It was my first time visiting India1, and I admit that I had many preconceptions about the country that were probably unfounded. Don’t get me wrong — many of them were spot on, such as the glorious food (I particularly liked the southern India cuisine of dhosa, iddly & the various fruit-flavoured semolina concoctions), the insanity of urban traffic, the juxtaposition of extreme wealth and extreme poverty, and the politeness of Indian society (Indians have to be some of the politest people on the planet).

But where I probably was most at fault of making incorrect assumptions was regarding the state of India’s natural ecosystems, and in particular its native forests and grasslands. Read the rest of this entry »





Seeing the wood for the trees

11 07 2016
The Forest Synopsis: Photo of the Anamalai Tiger Reserve, India, by Claire Wordley

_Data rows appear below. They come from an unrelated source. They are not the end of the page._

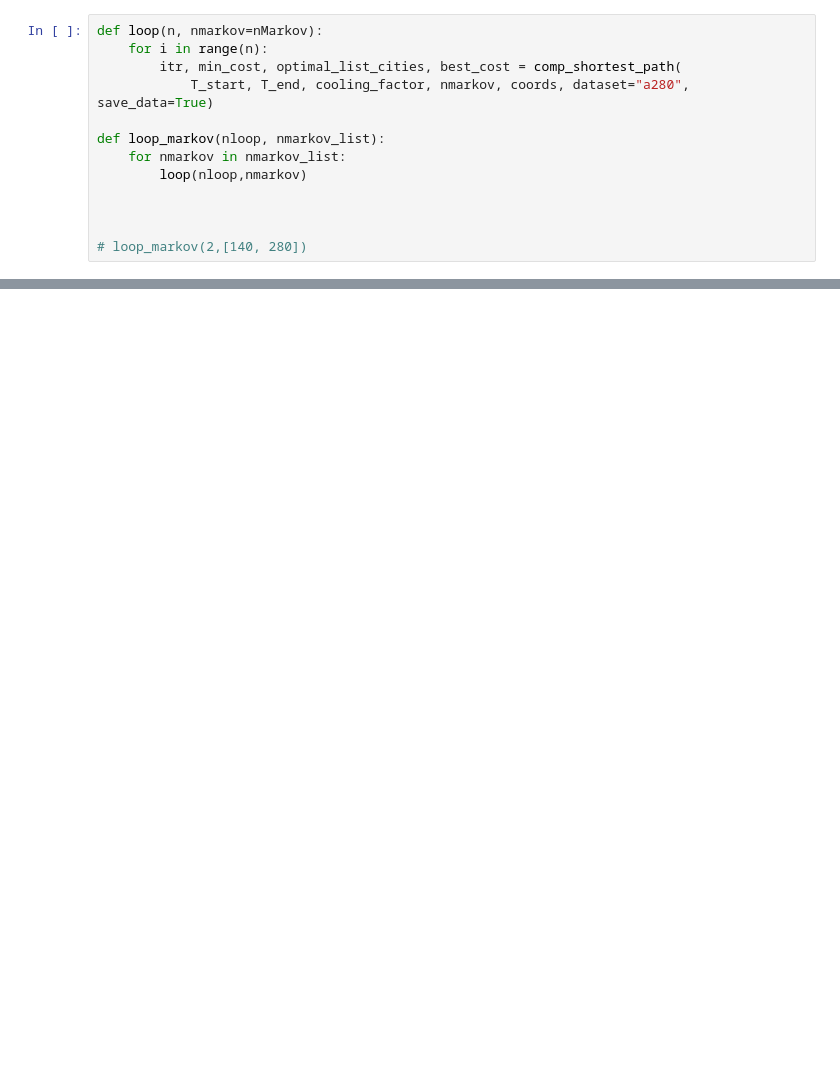
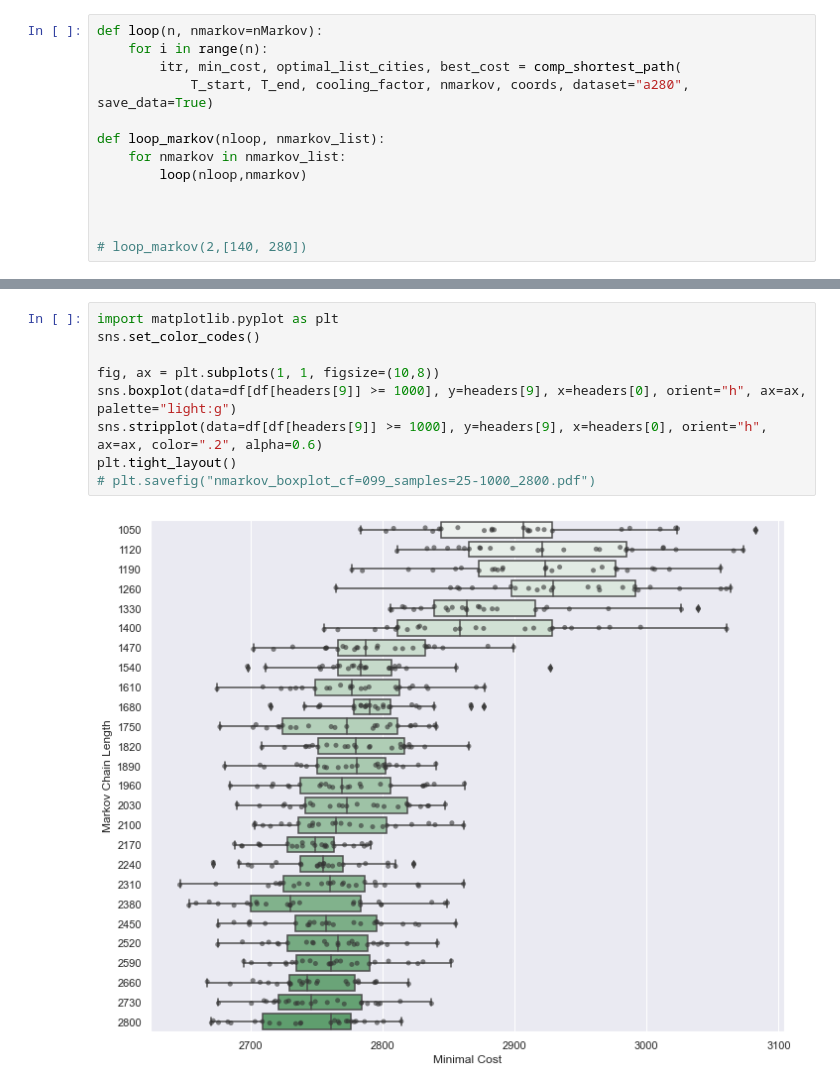
Before and after one commit to MbBrainz/StochasticSimulation-group19, a Jupyter notebook: Assignment3/par_est_nmarkov.ipynb, the cells around one changed output, grey strips where cells are left out. Drawn from its saved outputs; the diff is of its cells as text; blank space fills up the shorter version.

```diff
--- a/Assignment3/par_est_nmarkov.ipynb
+++ b/Assignment3/par_est_nmarkov.ipynb
@@ -87,3 +115,14 @@ sns.stripplot(data=df[df[headers[9]] != 70], y=headers[9], x=headers[0], orient=
+# %%
+import matplotlib.pyplot as plt
+sns.set_color_codes()
+
+fig, ax = plt.subplots(1, 1, figsize=(10,8))
+sns.boxplot(data=df[df[headers[9]] >= 1000], y=headers[9], x=headers[0], orient="h", ax=ax, palette="light:g")
+sns.stripplot(data=df[df[headers[9]] >= 1000], y=headers[9], x=headers[0], orient="h", ax=ax, color=".2", alpha=0.6)
+plt.tight_layout()
+# plt.savefig("nmarkov_boxplot_cf=099_samples=25-1000_2800.pdf")
+# %% [output]
+[figure, added]
 # %%
 
 sns.scatterplot(data=df, x=headers[3], y=headers[0], hue=headers[9], hue_order=nmarkov_list)
```
Also changed, not shown: parts of 24 cells of this notebook, 9 other files.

The Forest Synopsis: Photo of the Anamalai Tiger Reserve, India, by Claire Wordley

From the towering kapoks of South America to the sprawling banyans of South Asia, from misty cloud forests to ice-covered pines, forests are some of the most diverse and important ecosystems on Earth. However, as conservationists and foresters try to manage, conserve and restore forests across the world, they often rely on scanty and scattered information to inform their decisions, or indeed, no information at all. This could all change.

This week sees the launch of the Forest Synopsis from Conservation Evidence, a free resource collating global scientific evidence on a wide range of conservation-related actions. These aim to include all interventions that conservationists and foresters are likely to use, such as changing fire regimes, legally protecting forests or encouraging seed-dispersing birds into degraded forests.

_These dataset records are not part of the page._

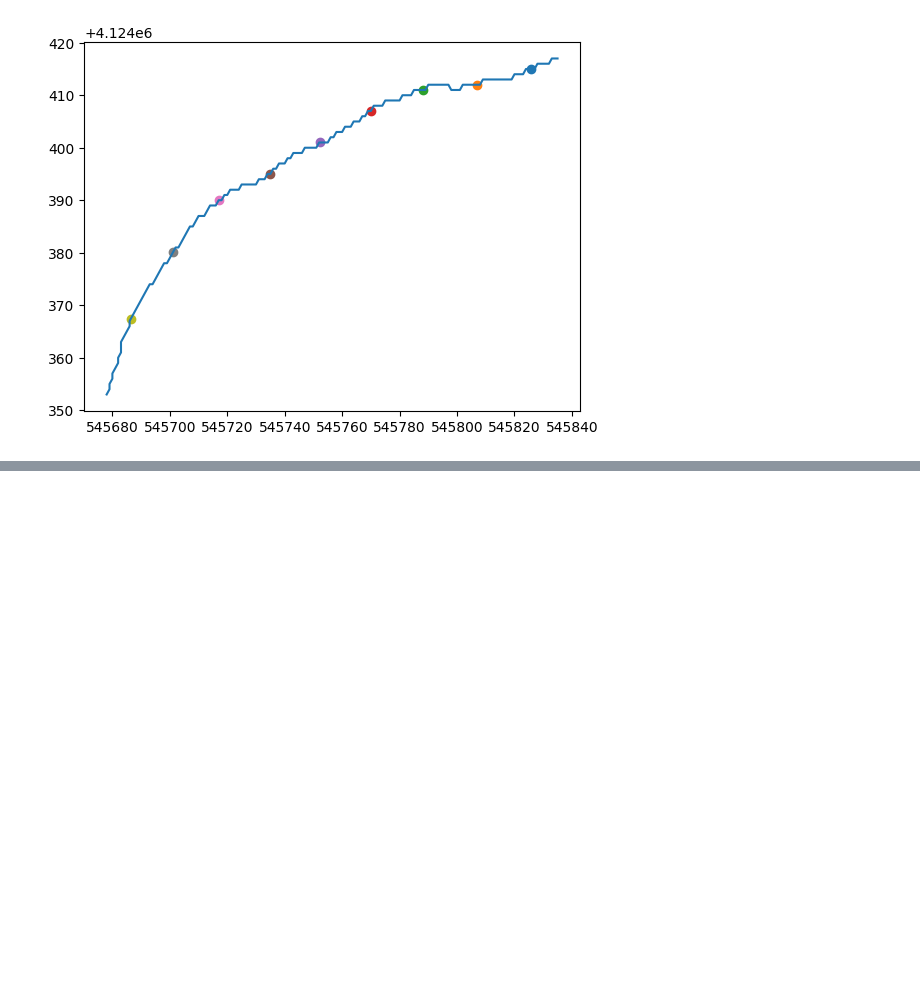
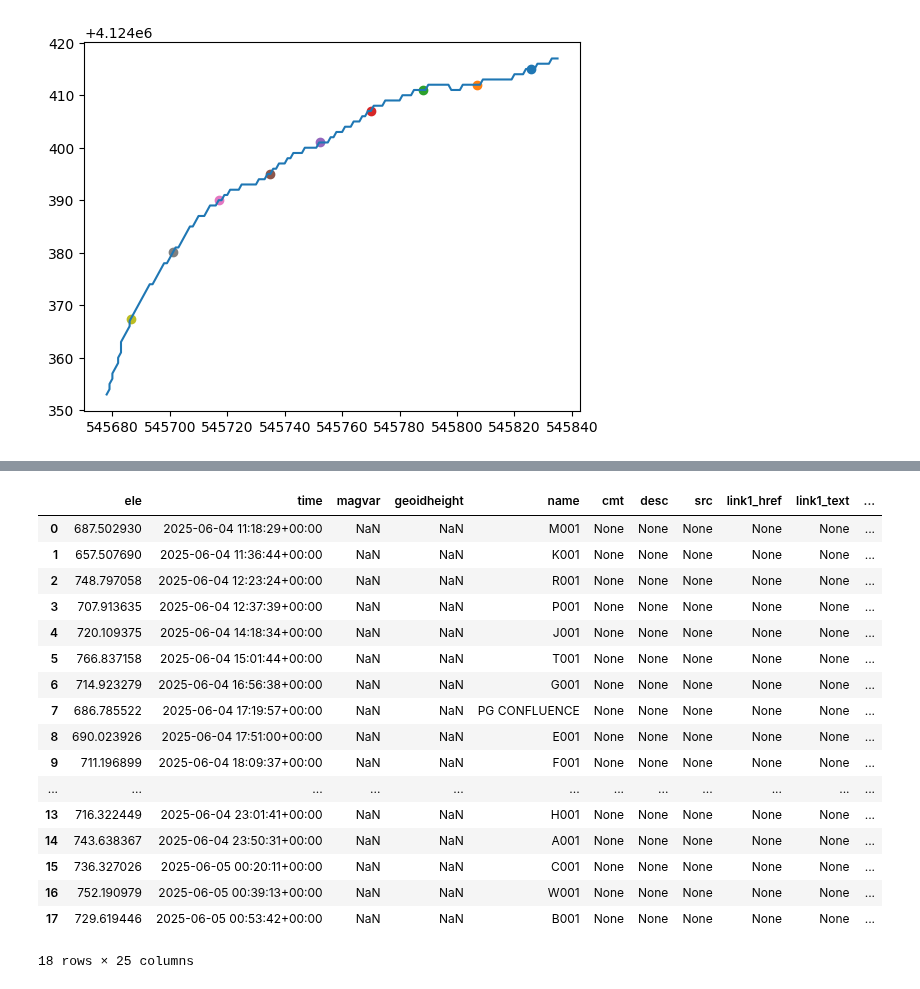
Before and after one commit to wherediddavidgo/multitemporal_RSSA, a Jupyter notebook: field_data.ipynb, the cells around one changed output, grey strips where cells are left out. Drawn from its saved outputs; the diff is of its cells as text; code cells hidden in the pictures; blank space fills up the shorter version.

```diff
--- a/field_data.ipynb
+++ b/field_data.ipynb
@@ -102,0 +186,5 @@ b[0]
+# %%
+s2_pts = gpd.read_file('/content/drive/MyDrive/field_data/Waypoints_04-JUN-25.gpx', layer='waypoints').to_crs(32617)
+s2_pts = s2_pts.loc[s2_pts.name != 'M001']
+s2_pts.loc[1, 'name'] = 'M001'
+s2_pts = s2_pts[['name', 'geometry']]
@@ -102,0 +213,21 @@ b[0]
+# %%
+s3_pts.merge(s2_pts, how='inner', on='name')
+# %% [output]
+|  | ele | time | magvar | geoidheight | name | cmt | desc | src | link1_href | link1_text | ... |
+| 0 | 687.502930 | 2025-06-04 11:18:29+00:00 | NaN | NaN | M001 | None | None | None | None | None | ... |
+| 1 | 657.507690 | 2025-06-04 11:36:44+00:00 | NaN | NaN | K001 | None | None | None | None | None | ... |
+| 2 | 748.797058 | 2025-06-04 12:23:24+00:00 | NaN | NaN | R001 | None | None | None | None | None | ... |
+| 3 | 707.913635 | 2025-06-04 12:37:39+00:00 | NaN | NaN | P001 | None | None | None | None | None | ... |
+| 4 | 720.109375 | 2025-06-04 14:18:34+00:00 | NaN | NaN | J001 | None | None | None | None | None | ... |
+| 5 | 766.837158 | 2025-06-04 15:01:44+00:00 | NaN | NaN | T001 | None | None | None | None | None | ... |
+| 6 | 714.923279 | 2025-06-04 16:56:38+00:00 | NaN | NaN | G001 | None | None | None | None | None | ... |
+| 7 | 686.785522 | 2025-06-04 17:19:57+00:00 | NaN | NaN | PG CONFLUENCE | None | None | None | None | None | ... |
+| 8 | 690.023926 | 2025-06-04 17:51:00+00:00 | NaN | NaN | E001 | None | None | None | None | None | ... |
+| 9 | 711.196899 | 2025-06-04 18:09:37+00:00 | NaN | NaN | F001 | None | None | None | None | None | ... |
+| ... | ... | ... | ... | ... | ... | ... | ... | ... | ... | ... | ... |
+| 13 | 716.322449 | 2025-06-04 23:01:41+00:00 | NaN | NaN | H001 | None | None | None | None | None | ... |
+| 14 | 743.638367 | 2025-06-04 23:50:31+00:00 | NaN | NaN | A001 | None | None | None | None | None | ... |
+| 15 | 736.327026 | 2025-06-05 00:20:11+00:00 | NaN | NaN | C001 | None | None | None | None | None | ... |
+| 16 | 752.190979 | 2025-06-05 00:39:13+00:00 | NaN | NaN | W001 | None | None | None | None | None | ... |
+| 17 | 729.619446 | 2025-06-05 00:53:42+00:00 | NaN | NaN | B001 | None | None | None | None | None | ... |
+18 rows × 25 columns
```
Also changed, not shown: parts of 6 cells of this notebook.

Making conservation work

“We hear a lot about how important it is to do evidence-based conservation”, says Professor Bill Sutherland at the University of Cambridge, UK, “but in reality getting a handle on what works is not easy. That’s why we set up Conservation Evidence, to break down the barriers between conservationists and the scientific evidence that they need to do their jobs.” Read the rest of this entry »

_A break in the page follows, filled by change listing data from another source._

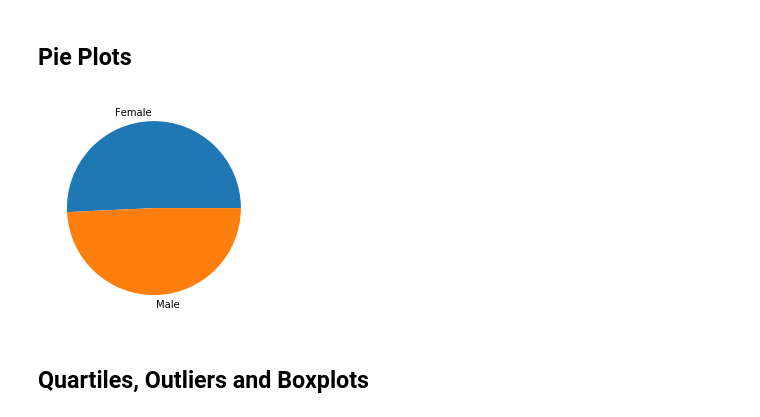
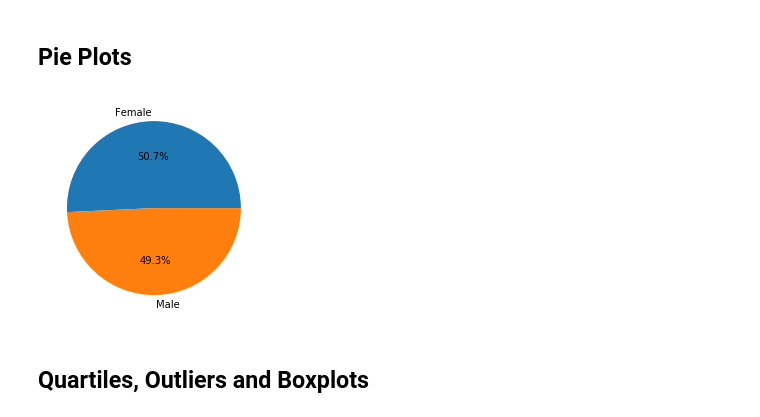
Before and after one commit to tkolencherry/SMU_Homework, a Jupyter notebook: 05-Matplotlib/Instructions/Pymaceuticals/pymaceuticals_starter.ipynb, the cells around one changed output. Cells and saved outputs as stored; diff of their text form; code cells hidden in the pictures.

```diff
--- a/05-Matplotlib/Instructions/Pymaceuticals/pymaceuticals_starter.ipynb
+++ b/05-Matplotlib/Instructions/Pymaceuticals/pymaceuticals_starter.ipynb
@@ -245,12 +135,16 @@ for treatment in study_data_clean['Drug Regimen'].unique():
 # %% [markdown]
 ## Pie Plots
 # %%
-# Generate a pie plot showing the distribution of female versus male mice using pandas
+#get the labels for sex by retrieving the unique values
 sex_labels = study_data_clean.Sex.unique()
+
+#get the pivot table equivalent for sex
 sex_values = study_data_clean.Sex.value_counts()
-plt.pie(sex_values, labels = sex_labels)
+
+#plot as pie chart and include percentages
+plt.pie(sex_values, labels = sex_labels, autopct= '%1.1f%%')
 plt.show()
 # %% [output]
-[figure, old version]
+[figure, new version]
 # %% [markdown]
 ## Quartiles, Outliers and Boxplots
```
Also changed, not shown: parts of 30 cells of this notebook.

George Hubert Wilkins — Australia’s first whitefella conservationist?

6 07 2016

As many of you know, I have held the ‘Sir Hubert Wilkins Chair of Climate Change’ at the University of Adelaide since January 2015. My colleague and friend, Barry Brook, was the foundation Chair-holder from 2006-2014.

Initially set up by Government of South Australia to “… advise government, industry, and the community on how to tackle climate change …”, it now is only a titular position based at the University. While I certainly try to live up to the aims of the Chair, it’s even more difficult to live up to the namesake himself — Sir George Hubert Wilkins.

Given I’ve held the position now for over a year and half, I’ve had plenty of time to read about this legendary South Australian (I do choose my words carefully here). Despite most Australians having never heard of the man, it is my opinion that he should be as well known in this country as other whitefella explorers such as Douglas Mawson, Matthew Flinders, Robert Burke, William Wills, and Charles Sturt.

Sadly, he is not well-known, for a litany of possible reasons ranging from spending so much time out of Australia, never having a formal qualification in many of the skills in which he excelled (e.g., geography, meteorology, aviation, engineering, cinematography, biology, etc.), disrespect from other contemporary Australian explorers, and some rather bizarre behaviour later in his career. The list of this man’s achievements is staggering, as was his ability to thumb his nose at death (who, I might add, tried her hardest to escort him off this mortal coil many times well before a heart attack claimed him at the age of 70).

Many books have been written about Wilkins, but as I slowly make my way through some of the better-written tomes, one unsung aspect of his career has struck a deep chord within me — it turns out that Wilkins was also a extremely concerned biodiversity conservationist. Read the rest of this entry »